I asked a professor from my online graduate degree to write a letter of recommendation. It was when I first started looking at graduate school, so was not prepared with what you would usually want to give a professor, especially one you had never met in person. The exchange went like this

Me: "Dr. XXXXX,

I was a student of yours at XXXX from 2011-2014. I will be separating from the military in the fall and am looking to pursue another Master's degree in Food Science. I hope to fuse this with my work at XXXX and my previous biochemical engineering degree in order to work as an R&D chef focused on Nutrition. I was wondering if you wouldn't mind endorsing a letter of recommendation for me. It would be a great help in my application process. Thanks so much for your time."

Professor: "Yes, I will be happy to provide a letter of recommendation to you. Please, let me know specific details and whom it should be sent to."

Me: "Thanks so much for the quick response. I'm actually looking at colleges right now, but as soon as I get them narrowed down I will send you the contact information. As far as specific details, is there anything you are particularly looking for? Or should I just include the classes I attended that you taught? GPA? The focus of my studies? Once again, thanks so much for your help. I really appreciate it."

Professor: "I do not need any additional information. Let me know when you need letter to be sent."

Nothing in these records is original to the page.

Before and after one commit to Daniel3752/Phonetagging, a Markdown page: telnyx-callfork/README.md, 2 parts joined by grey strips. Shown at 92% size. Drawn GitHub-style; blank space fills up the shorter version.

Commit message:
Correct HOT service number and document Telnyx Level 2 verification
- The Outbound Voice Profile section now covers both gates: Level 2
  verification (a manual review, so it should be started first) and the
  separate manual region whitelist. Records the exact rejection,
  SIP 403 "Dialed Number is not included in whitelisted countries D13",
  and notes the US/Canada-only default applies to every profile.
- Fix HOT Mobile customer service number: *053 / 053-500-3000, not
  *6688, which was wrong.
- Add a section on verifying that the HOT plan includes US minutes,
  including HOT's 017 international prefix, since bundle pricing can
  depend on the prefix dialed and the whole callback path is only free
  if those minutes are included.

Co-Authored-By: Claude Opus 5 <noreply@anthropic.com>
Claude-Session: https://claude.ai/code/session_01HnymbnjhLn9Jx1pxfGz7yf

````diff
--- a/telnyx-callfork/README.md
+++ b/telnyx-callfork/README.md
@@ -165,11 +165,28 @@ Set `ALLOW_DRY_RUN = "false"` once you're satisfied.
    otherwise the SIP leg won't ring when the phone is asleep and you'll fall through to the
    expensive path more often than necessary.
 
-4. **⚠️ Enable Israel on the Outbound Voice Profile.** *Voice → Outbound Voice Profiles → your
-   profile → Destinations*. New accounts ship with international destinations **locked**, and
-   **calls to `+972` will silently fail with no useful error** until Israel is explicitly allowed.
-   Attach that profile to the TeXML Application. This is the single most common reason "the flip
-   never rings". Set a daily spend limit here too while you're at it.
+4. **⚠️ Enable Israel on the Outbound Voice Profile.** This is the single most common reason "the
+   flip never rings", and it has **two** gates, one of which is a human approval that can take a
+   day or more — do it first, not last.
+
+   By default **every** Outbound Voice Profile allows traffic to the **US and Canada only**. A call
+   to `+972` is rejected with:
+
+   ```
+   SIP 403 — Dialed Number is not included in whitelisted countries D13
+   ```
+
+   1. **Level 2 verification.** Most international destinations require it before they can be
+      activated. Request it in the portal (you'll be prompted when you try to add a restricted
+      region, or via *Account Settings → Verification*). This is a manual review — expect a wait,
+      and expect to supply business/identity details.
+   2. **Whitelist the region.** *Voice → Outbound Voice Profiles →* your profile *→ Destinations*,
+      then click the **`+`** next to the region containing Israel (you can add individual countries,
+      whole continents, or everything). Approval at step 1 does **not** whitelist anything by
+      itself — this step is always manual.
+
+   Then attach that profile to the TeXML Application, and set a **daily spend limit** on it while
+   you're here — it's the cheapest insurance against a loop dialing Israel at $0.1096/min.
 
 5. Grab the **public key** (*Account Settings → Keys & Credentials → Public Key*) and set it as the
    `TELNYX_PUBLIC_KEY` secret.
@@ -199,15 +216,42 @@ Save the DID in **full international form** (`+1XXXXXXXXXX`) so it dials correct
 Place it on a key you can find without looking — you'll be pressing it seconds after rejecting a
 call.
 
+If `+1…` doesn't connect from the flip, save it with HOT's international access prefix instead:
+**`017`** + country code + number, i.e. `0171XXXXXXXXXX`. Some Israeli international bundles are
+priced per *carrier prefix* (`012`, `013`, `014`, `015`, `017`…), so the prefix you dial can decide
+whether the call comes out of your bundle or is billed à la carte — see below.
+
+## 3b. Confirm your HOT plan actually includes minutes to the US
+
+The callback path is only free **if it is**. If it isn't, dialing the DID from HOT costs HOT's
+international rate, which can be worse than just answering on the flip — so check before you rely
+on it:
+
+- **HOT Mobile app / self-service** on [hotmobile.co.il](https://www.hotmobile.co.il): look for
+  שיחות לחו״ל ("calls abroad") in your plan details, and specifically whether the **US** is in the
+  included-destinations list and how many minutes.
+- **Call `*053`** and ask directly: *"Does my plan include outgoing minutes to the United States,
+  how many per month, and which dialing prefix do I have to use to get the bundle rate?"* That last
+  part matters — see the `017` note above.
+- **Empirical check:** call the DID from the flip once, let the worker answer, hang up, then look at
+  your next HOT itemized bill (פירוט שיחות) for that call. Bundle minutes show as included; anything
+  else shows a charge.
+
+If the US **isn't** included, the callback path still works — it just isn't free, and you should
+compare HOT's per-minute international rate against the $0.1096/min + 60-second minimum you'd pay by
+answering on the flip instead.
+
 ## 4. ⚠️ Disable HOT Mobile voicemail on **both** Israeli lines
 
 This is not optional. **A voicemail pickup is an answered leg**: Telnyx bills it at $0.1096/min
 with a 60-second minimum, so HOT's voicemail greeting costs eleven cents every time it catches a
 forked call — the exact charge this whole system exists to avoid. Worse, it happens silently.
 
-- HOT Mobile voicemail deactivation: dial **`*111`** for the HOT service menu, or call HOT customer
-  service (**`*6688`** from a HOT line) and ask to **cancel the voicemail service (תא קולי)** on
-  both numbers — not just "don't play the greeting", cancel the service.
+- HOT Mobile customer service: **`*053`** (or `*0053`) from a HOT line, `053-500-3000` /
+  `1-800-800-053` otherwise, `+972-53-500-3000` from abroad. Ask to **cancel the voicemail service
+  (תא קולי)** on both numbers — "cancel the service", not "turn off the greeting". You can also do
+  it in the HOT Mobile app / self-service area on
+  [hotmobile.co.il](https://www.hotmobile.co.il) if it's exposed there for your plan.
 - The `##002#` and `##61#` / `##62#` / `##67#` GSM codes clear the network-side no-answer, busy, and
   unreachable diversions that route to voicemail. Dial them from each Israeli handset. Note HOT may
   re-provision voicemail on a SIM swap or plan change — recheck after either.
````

Is this basically, you didn't come to me prepared. Now you're getting a bad letter? Or maybe my record was looked up and showed something bad? I got all A's in the classes and was the supervisor of my capstone project which was also an A. Since then I've sent my resume and some facts to work off of as well. Communication had been normal since then, usually a quick response with short replies. I feel like I may just be being paranoid, but I figured I'd get some unsolicited opinions on whether it's worth the risk (if there is a risk) to use his letters.

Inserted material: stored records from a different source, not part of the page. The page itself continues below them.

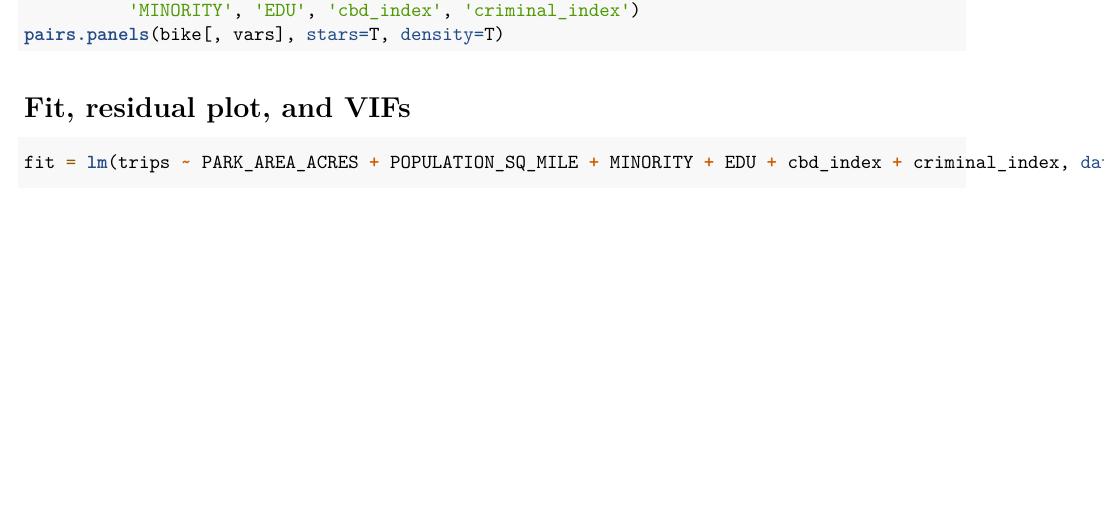
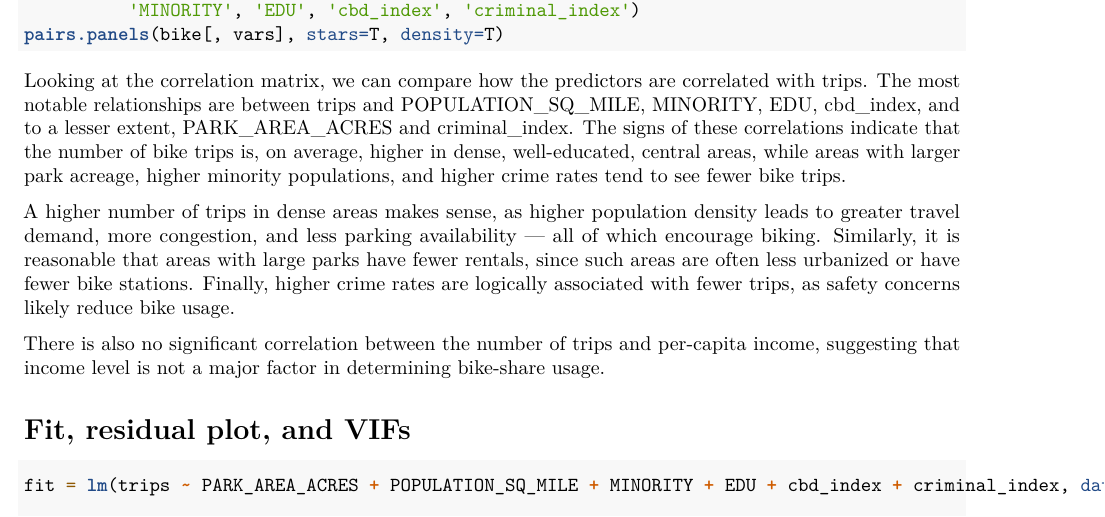
Before and after one commit to anoricev/MLDS-401, an R Markdown document (Homework 6.Rmd): part of page 3 of 4, cut so that both start at the same text, the shorter picture padded with empty space. Rendered offline with R 4.5, knitr and Pandoc, then LaTeX, with nearby package versions; the code chunks are not run, so their results and figures are left out.

Commit message:
Update Homework 6.Rmd

````diff
--- a/Homework 6.Rmd
+++ b/Homework 6.Rmd
@@ -101,6 +101,12 @@ vars <- c('trips', 'PARK_AREA_ACRES', 'PER_CAPITA_INCOME', 'POPULATION_SQ_MILE',
 pairs.panels(bike[, vars], stars=T, density=T)
 ```
 
+Looking at the correlation matrix, we can compare how the predictors are correlated with trips. The most notable relationships are between trips and POPULATION_SQ_MILE, MINORITY, EDU, cbd_index, and to a lesser extent, PARK_AREA_ACRES and criminal_index. The signs of these correlations indicate that the number of bike trips is, on average, higher in dense, well-educated, central areas, while areas with larger park acreage, higher minority populations, and higher crime rates tend to see fewer bike trips.
+
+A higher number of trips in dense areas makes sense, as higher population density leads to greater travel demand, more congestion, and less parking availability — all of which encourage biking. Similarly, it is reasonable that areas with large parks have fewer rentals, since such areas are often less urbanized or have fewer bike stations. Finally, higher crime rates are logically associated with fewer trips, as safety concerns likely reduce bike usage.
+
+There is also no significant correlation between the number of trips and per-capita income, suggesting that income level is not a major factor in determining bike-share usage.
+
 # Fit, residual plot, and VIFs
 
 ```{r}
````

The professor is a Dean at the college and has been exposed to my work the most. I've contemplated possibly asking politely what happened during that exchange, but I can't for the life of me figure out how I would even approach that. One letter has already been written and submitted to a school.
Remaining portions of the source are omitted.